Assessing the Arguments: Practitioners Predict Likely Loss for TRUMP TOO SMALL Applicant arguments were held yesterday in Vidal v. Elster, with most observers concluding that the justices are unlikely to grant trademark applicant Steve Elster’s bid to register the mark TRUMP TOO SMALL for t-shirts.
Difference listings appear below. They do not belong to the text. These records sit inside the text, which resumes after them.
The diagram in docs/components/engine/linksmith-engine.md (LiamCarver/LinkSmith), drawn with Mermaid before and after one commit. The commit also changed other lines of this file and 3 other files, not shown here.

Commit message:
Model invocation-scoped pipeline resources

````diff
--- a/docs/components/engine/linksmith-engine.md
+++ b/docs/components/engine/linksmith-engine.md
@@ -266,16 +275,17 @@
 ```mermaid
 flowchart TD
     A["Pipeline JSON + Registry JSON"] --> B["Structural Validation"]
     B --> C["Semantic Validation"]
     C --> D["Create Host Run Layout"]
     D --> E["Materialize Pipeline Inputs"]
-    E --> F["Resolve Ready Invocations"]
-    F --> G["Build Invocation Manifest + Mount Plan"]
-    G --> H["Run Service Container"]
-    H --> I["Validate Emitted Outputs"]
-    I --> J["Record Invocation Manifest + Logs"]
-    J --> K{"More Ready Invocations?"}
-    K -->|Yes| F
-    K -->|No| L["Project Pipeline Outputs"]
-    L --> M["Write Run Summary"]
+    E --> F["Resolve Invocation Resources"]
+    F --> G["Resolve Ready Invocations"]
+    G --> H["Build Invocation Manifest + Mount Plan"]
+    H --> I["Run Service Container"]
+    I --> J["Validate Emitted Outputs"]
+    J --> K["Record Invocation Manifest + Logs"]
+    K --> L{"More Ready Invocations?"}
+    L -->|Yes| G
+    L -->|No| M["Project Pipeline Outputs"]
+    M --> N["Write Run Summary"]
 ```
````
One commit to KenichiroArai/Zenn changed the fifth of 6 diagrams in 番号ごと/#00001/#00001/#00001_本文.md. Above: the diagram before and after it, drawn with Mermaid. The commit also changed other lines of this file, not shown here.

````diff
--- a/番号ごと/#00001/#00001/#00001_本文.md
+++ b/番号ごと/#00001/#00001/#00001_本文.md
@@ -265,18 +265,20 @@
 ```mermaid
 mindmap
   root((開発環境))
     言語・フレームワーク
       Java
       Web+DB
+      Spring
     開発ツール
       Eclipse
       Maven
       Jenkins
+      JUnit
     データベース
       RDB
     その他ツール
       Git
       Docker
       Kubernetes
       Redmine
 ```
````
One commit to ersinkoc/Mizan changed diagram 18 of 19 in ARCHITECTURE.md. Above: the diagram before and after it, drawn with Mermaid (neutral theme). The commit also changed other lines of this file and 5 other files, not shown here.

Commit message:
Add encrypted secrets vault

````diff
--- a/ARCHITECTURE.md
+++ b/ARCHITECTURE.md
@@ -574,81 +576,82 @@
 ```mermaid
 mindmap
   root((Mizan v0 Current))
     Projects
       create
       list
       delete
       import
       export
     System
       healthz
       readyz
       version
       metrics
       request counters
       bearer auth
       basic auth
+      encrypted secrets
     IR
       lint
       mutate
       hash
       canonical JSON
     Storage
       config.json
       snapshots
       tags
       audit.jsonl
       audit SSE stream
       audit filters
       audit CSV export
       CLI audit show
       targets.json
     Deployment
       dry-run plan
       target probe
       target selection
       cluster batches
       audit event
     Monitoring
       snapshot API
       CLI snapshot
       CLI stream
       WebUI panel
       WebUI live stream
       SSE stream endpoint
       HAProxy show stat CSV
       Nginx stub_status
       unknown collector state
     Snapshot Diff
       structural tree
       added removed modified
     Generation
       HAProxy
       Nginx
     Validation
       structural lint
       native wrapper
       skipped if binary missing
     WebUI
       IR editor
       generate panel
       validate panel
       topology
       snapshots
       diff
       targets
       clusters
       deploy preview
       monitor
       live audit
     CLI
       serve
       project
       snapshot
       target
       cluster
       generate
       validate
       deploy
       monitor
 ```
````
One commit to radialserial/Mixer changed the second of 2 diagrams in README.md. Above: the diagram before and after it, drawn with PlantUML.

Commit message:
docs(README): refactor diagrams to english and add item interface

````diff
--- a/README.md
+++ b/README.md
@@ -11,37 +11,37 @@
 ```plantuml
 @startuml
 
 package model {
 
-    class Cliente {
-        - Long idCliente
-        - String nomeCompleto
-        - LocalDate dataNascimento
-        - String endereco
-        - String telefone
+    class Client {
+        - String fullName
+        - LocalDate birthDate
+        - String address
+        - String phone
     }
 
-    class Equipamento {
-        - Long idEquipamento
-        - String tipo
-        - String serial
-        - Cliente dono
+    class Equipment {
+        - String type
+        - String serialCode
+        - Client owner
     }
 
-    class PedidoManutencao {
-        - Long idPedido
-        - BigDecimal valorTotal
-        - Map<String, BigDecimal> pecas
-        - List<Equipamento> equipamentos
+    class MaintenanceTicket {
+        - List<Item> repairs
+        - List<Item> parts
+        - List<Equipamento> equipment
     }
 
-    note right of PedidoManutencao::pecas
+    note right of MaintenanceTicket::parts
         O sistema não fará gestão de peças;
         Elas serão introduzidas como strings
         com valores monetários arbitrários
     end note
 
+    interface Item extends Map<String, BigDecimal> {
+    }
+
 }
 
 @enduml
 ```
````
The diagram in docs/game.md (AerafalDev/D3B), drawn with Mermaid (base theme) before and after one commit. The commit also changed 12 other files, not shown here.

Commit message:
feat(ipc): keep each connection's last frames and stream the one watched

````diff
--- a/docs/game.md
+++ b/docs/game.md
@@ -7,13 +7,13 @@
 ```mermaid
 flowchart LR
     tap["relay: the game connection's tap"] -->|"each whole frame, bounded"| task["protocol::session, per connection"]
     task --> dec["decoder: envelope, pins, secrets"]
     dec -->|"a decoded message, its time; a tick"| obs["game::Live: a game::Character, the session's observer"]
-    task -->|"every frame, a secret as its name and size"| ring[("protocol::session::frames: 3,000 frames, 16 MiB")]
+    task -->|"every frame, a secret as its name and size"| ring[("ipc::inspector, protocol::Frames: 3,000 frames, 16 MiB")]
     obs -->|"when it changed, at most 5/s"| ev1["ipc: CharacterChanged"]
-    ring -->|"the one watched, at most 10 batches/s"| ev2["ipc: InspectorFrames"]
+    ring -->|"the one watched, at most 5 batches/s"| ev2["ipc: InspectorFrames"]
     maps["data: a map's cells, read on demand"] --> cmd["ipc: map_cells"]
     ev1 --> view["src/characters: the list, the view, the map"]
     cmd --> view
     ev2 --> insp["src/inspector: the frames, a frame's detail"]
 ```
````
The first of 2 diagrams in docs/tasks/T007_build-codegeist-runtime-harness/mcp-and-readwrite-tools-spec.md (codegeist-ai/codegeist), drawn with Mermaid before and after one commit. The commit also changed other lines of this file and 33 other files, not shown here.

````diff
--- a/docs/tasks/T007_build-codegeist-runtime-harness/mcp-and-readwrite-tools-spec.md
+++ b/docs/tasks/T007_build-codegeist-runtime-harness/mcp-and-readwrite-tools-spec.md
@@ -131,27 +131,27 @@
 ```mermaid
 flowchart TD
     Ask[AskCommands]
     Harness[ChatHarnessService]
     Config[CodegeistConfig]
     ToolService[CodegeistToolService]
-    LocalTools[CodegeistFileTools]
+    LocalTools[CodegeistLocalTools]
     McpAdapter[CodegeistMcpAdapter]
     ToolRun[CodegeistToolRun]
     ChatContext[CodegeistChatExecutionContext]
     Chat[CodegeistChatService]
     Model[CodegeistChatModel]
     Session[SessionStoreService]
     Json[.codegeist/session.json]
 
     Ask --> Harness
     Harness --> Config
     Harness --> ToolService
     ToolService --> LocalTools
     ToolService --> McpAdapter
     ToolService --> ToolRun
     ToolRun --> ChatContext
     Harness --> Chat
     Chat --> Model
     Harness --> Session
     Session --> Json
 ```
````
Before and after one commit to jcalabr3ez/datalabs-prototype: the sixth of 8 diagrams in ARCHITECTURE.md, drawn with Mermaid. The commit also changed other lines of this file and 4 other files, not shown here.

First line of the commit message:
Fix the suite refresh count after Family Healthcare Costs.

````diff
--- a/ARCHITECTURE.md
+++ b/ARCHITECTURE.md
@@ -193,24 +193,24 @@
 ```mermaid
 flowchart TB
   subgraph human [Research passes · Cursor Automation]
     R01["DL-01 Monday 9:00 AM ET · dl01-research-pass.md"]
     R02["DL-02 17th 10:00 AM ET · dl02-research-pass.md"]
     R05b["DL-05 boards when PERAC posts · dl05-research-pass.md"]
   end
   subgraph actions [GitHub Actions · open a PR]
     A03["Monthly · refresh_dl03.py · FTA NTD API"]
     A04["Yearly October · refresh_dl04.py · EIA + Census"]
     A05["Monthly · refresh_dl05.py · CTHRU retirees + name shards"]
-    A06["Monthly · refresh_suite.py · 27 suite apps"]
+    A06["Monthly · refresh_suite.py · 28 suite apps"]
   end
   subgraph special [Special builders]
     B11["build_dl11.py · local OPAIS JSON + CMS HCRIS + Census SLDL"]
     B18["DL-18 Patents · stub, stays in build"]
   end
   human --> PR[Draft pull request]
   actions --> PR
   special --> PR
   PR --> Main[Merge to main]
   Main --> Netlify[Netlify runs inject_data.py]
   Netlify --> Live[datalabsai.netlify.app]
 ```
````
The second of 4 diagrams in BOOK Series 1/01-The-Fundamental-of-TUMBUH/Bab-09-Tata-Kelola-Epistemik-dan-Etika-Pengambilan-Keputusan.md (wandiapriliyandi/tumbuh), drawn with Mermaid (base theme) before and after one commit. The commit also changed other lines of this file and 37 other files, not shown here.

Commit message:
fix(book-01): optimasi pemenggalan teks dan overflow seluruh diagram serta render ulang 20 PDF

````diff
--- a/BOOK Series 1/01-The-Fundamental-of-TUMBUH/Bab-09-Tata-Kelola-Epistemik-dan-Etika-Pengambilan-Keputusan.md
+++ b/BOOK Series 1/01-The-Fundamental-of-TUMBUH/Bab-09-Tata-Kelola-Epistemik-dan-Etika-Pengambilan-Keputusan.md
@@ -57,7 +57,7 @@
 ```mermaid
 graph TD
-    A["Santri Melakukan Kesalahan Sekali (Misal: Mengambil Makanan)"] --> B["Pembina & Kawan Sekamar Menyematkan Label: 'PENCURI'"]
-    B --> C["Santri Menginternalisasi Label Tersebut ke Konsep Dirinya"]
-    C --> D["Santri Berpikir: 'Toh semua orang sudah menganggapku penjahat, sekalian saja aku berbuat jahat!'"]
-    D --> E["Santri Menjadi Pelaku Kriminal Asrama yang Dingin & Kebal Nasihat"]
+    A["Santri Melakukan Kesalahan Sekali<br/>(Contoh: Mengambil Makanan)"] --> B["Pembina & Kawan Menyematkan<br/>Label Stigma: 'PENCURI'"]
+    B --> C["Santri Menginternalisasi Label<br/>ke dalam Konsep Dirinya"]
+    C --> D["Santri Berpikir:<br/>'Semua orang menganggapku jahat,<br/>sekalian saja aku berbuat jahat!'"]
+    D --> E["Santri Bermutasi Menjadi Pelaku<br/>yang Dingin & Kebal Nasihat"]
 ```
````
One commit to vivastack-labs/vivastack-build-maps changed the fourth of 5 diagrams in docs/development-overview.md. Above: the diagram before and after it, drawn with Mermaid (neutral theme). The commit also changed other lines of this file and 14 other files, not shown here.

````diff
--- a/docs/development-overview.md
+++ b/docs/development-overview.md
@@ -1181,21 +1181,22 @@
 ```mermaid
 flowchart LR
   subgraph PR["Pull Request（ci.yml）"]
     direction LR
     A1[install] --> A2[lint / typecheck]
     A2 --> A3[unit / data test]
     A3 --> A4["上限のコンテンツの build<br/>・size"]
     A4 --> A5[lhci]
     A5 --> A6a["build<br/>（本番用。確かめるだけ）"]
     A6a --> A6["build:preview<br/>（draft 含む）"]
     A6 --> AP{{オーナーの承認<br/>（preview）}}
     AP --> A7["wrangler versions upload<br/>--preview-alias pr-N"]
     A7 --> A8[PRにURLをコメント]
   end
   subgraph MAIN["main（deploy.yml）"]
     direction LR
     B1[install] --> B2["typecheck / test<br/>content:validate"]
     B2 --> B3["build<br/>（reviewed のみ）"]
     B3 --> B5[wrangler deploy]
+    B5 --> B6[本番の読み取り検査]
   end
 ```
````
Unlike the Court’s recent prominent trademark decisions in Matal v. Tam and Iancu v. Brunetti, there seemed to be little controversy on the part of the justices in Vidal v. Elster over whether the First Amendment is implicated here.

Below is a roundup of comments from trademark practitioners on what they thought stood out during the oral arguments.

David Bell, Haynes and Boone, LLP

“The Supreme Court implied during oral arguments that it favors the government’s position and thus is likely to leave Lanham Act Section 2(c) intact.

The Court did not seem to wrestle significantly with trying to reconcile the Matal v. Tam and Iancu v. Brunetti holdings with the Court’s take on Section 2(c). The justices contrasted those as involving  viewpoint discrimination, whereas it appeared to accept the government’s position that 2(c) is only content discriminatory (if even that). Elster’s counsel was asked about any data on whether 2(c) refusals disfavor critical messages over complimentary ones, but he acknowledged that he had none to provide.

The Court additionally cast doubt on whether a registration refusal actually provides for greater expression rather than hinders it. Elster’s counsel was asked why a registration does not, in fact, restrict the expression of people other than the mark owner, as a registration provides an owner certain exclusivity rights. He did not present a persuasive response in reply.

Notably, the Court focused on whether a federal trademark registration even impacts free speech. Justice Sotomayor, in particular, questioned whether it is even necessary to conduct First Amendment analysis on Lanham Act Section 2(c), because, as she stated, no speech is being restrained by a refusal of a registration. The Court may use this case as an opportunity to opine – for the first time – that a registration is a government benefit and does not meaningfully impact speech. This might dissuade future serious challenges to Lanham Act bars.”

Ian Block, Neal Gerber Eisenberg

“Justice Gorsuch and others raised the point that there is a long historical tradition of restricting individuals’ names from being appropriated by others as trademarks, and that a number of content-based restrictions have long existed in the trademark statute to prevent registration of certain types of terms (such as geographic terms, merely descriptive attributes, personal names, etc.). It’s important to keep in mind that the doctrinal purpose of trademark law is not to promote free expression like copyright law; rather, trademark law is designed to facilitate commerce by enabling consumers to recognize the sources of goods. Marks that include the names of others without their consent can be misleading insofar as they can suggest an association or affiliation with the named individual that does not exist, which undermines the trust- and consistency-enhancing purpose in commerce that trademarks are meant to serve.”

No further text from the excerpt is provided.